In 1999 its electors voted to change direction, endorsing a strong interventionist government devoted to a mix of national social policies, enforceable economic regulations and a stable private sector. Why? Its national industries had been sold off, its economy was in decline and its standard of living had been stagnant for all 15 years of its Globalisation experiment. Its young were emigrating at alarming rates (JRS, 2005).

New Zealand faces deepening debt with little way out: Treasury
By New Zealand Herald

The economic crash has seen Treasury dramatically revising its long term outlook for the economy, questioning Government spending in virtually every area, including the eligibility of the pension for 65-year-olds.

Treasury says if spending follows historic trends, the books will remain in the red beyond 2050 and debt will rise to 220 per cent of the country’s wealth.

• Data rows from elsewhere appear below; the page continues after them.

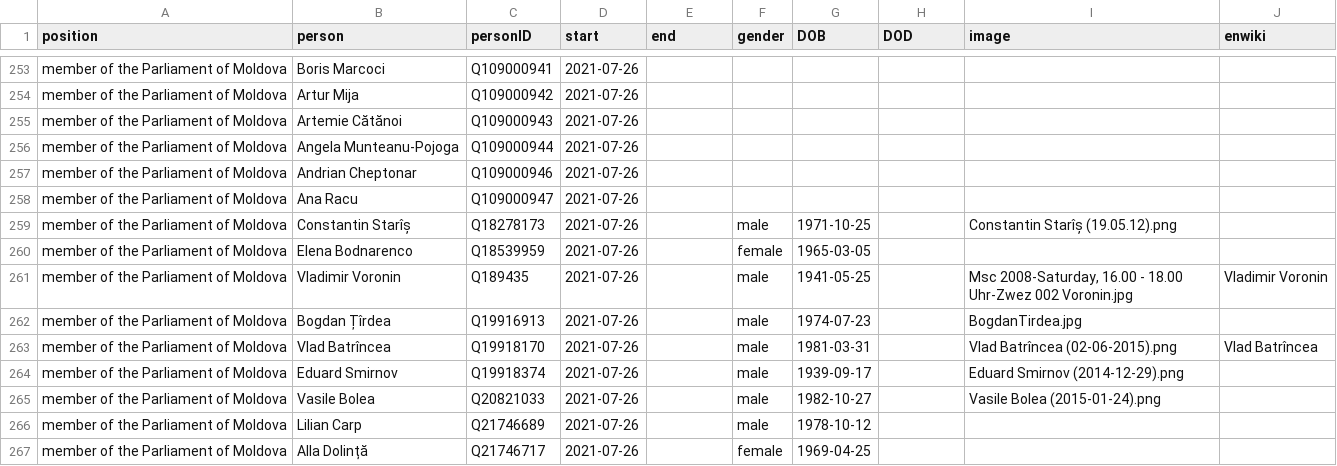
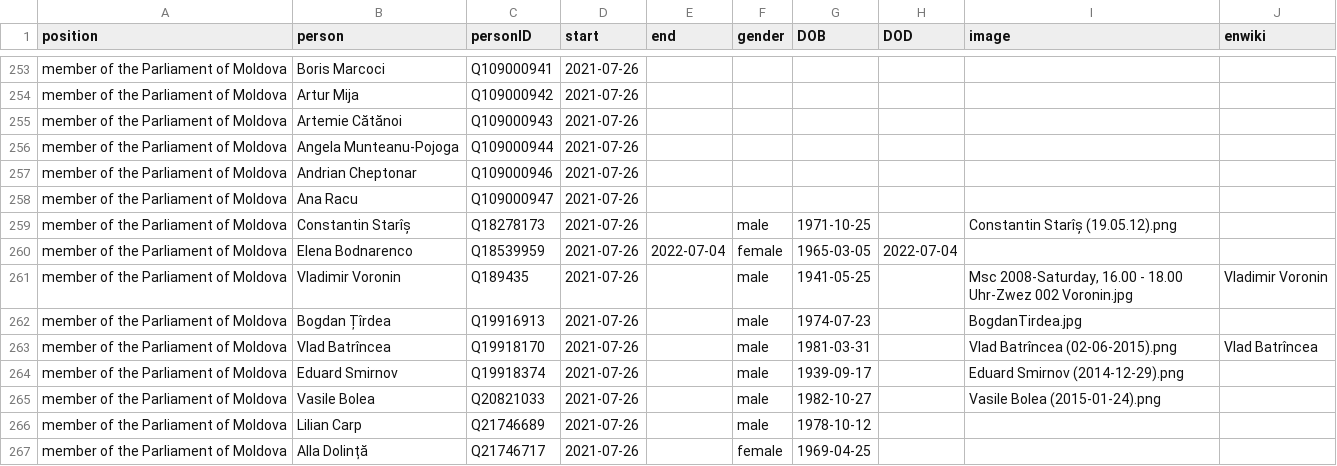
Before and after one commit to every-politician-scrapers/moldova-ministers, a CSV file: html/legislators.csv, drawn as a sheet; only a part is shown, gaps mark what is left out.

Commit message:
PCB update

```diff
--- a/html/legislators.csv
+++ b/html/legislators.csv
@@ -259,3 +259,3 @@ member of the Parliament of Moldova,Ana Racu,Q109000947,2021-07-26,,,,,,
 member of the Parliament of Moldova,Constantin Starîș,Q18278173,2021-07-26,,male,1971-10-25,,Constantin Starîș (19.05.12).png,
-member of the Parliament of Moldova,Elena Bodnarenco,Q18539959,2021-07-26,,female,1965-03-05,,,
+member of the Parliament of Moldova,Elena Bodnarenco,Q18539959,2021-07-26,2022-07-04,female,1965-03-05,2022-07-04,,
 member of the Parliament of Moldova,Vladimir Voronin,Q189435,2021-07-26,,male,1941-05-25,,"Msc 2008-Saturday, 16.00 - 18.00 Uhr-Zwez 002 Voronin.jpg",Vladimir Voronin
```
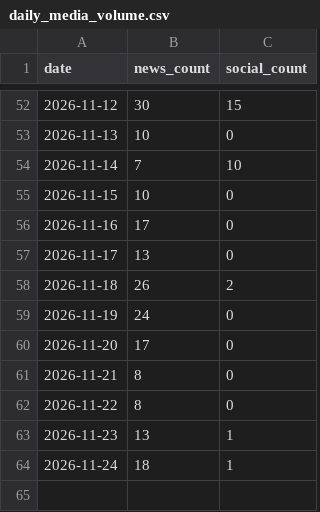
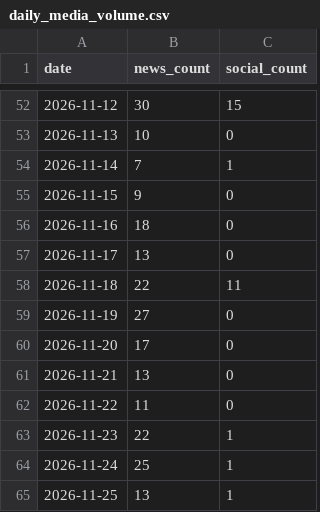
Before and after one commit to adithyadaine/chiEAC-chicago-migrant-resource-pulse, a CSV file: data/gold/daily_media_volume.csv, drawn as a sheet; only a part is shown, gaps mark what is left out; the diff covers the shown part only.

```diff
--- a/data/gold/daily_media_volume.csv
+++ b/data/gold/daily_media_volume.csv
@@ -53,12 +53,13 @@ date,news_count,social_count
 2026-11-13,10,0
-2026-11-14,7,10
-2026-11-15,10,0
-2026-11-16,17,0
+2026-11-14,7,1
+2026-11-15,9,0
+2026-11-16,18,0
 2026-11-17,13,0
-2026-11-18,26,2
-2026-11-19,24,0
+2026-11-18,22,11
+2026-11-19,27,0
 2026-11-20,17,0
-2026-11-21,8,0
-2026-11-22,8,0
-2026-11-23,13,1
-2026-11-24,18,1
+2026-11-21,13,0
+2026-11-22,11,0
+2026-11-23,22,1
+2026-11-24,25,1
+2026-11-25,13,1
```
Also changed, not shown: 3 added rows, 3 removed rows and 7 edited cells elsewhere in this file, data/gold/latest_community.csv, data/gold/latest_news.csv, 1 other file.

It points to other countries raising the eligibility age for the pension, with Treasury Secretary John Whitehead saying decisions made now can prevent economic disaster later.

Mr Whitehead says making early incremental change reduces the risk around the quality of decision making and gives people time to adjust.

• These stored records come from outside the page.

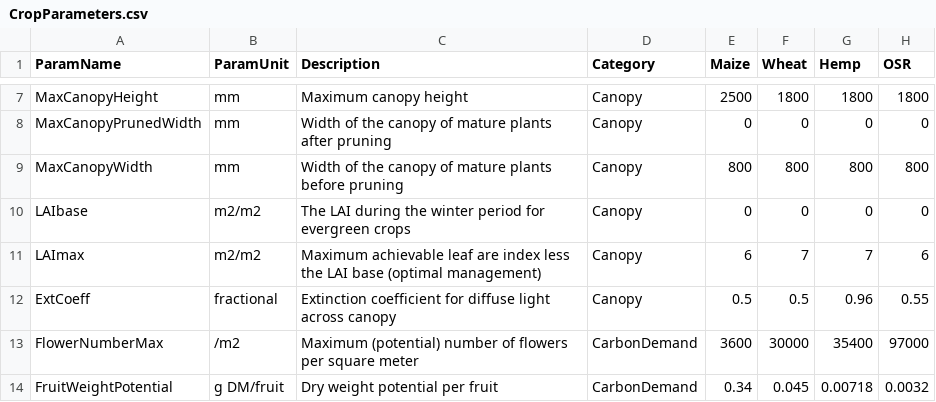
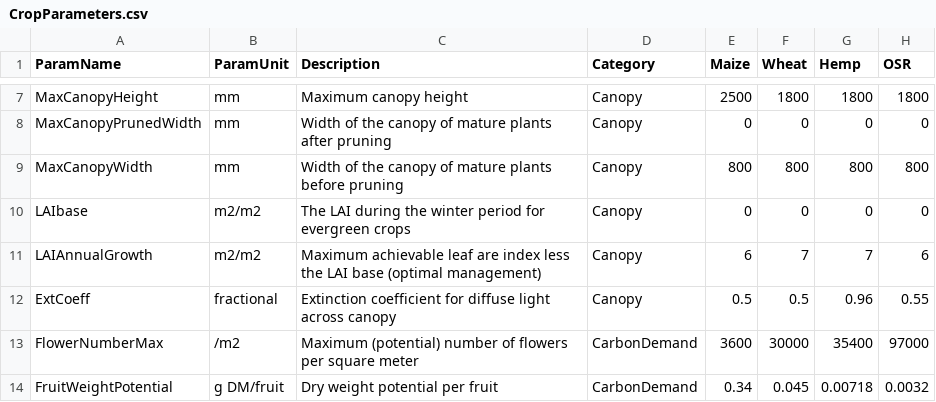
Before and after one commit to APSIMInitiative/ApsimX, a CSV file: Prototypes/DEROPAPY/CropParameters.csv, drawn as a sheet; only a part is shown, gaps mark what is left out; the diff covers the shown part only; the diff names each change by its address in the sheet, - before the commit and + after, or states it on an @@ line.

Commit message:
Some tidy ups for grapevine

```diff
--- a/Prototypes/DEROPAPY/CropParameters.csv
+++ b/Prototypes/DEROPAPY/CropParameters.csv
-A11 (ParamName): LAImax
+A11 (ParamName): LAIAnnualGrowth
```
Also changed, not shown: 2 added rows, 2 removed rows and 2 edited cells elsewhere in this file, 2 other files.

The Government has been adamant it won’t change the eligibility age.

Today Finance Minister Bill English said the Government had a plan to tackle the report’s findings.

“Future Governments will face two basic options. They can either lift economic growth above current assumptions or they can cut spending and reduce public services,” Mr English said.

“This Government is focused on lifting our economic growth and we have a clear plan to do that.

“I remain confident about New Zealand’s long-term future. We are coming out of the recession in a relatively strong position compared with many other countries.

“The task now is to unleash our real growth potential and ensure New Zealanders who lose jobs can find a new one as soon as possible.”

Related posts:

  1. Canada's real debt seeps to 131 per cent per GDP“We’ll start paying it down once we’re back in surplus,” Flaherty said. There is a pool of money untapped by government: the practice of undeclared barter. When an individual says...
  2. Australian Senator warns of U.S. debt default”The US dollar is almost becoming like junk bonds,” Australian Joyce said. A default by the U.S. government is a certainty in many analysts’ opinions because there is too much...
  3. Canada’s $1-trillion debt babyBy Terence Corcoran of National Post The Tory commitment to ‘eliminate’ Canada’s total net debt by 2021 now looks absurd Debt is good, even for governments. But it depends on...
  4. Shock: USA guaranteed debt default says Greenspan & Guidotti“So how does America rank on the Greenspan-Guidotti scale? It’s a guaranteed default.” — Two well-known economists – Alan Greenspan and Pablo Guidotti – published the secret formula in a...
  5. Dubai in debt default; investors spooked around globePeople forget the reason Adolph Hitler came into power was due to the Great Depression. People forget the political consequences of economic greed, corruption and bubble creation is always the...
  6. US Senate approves gargantuan national debt increase“The legislation would put the government on track for a national debt of $14.3 trillion—equal to about $45,000 for every American—and provide a vivid reminder of the United States’ dire...

This entry was posted on Thursday, October 29th, 2009 at 11:30 am and is filed under Eurasia. You can follow any responses to this entry through the RSS 2.0 feed. You can leave a response, or trackback from your own site.

Leave a Comment

Please note: Comment moderation is enabled and may delay your comment. There is no need to resubmit your comment.


Under the 'fair use' rule of copyright law, an author may make limited use of another author's work without asking permission. Fair use is based on the belief that the public is entitled to freely use portions of copyrighted materials for purposes of commentary and criticism. The fair use privilege is perhaps the most significant limitation on a copyright owner's exclusive rights. "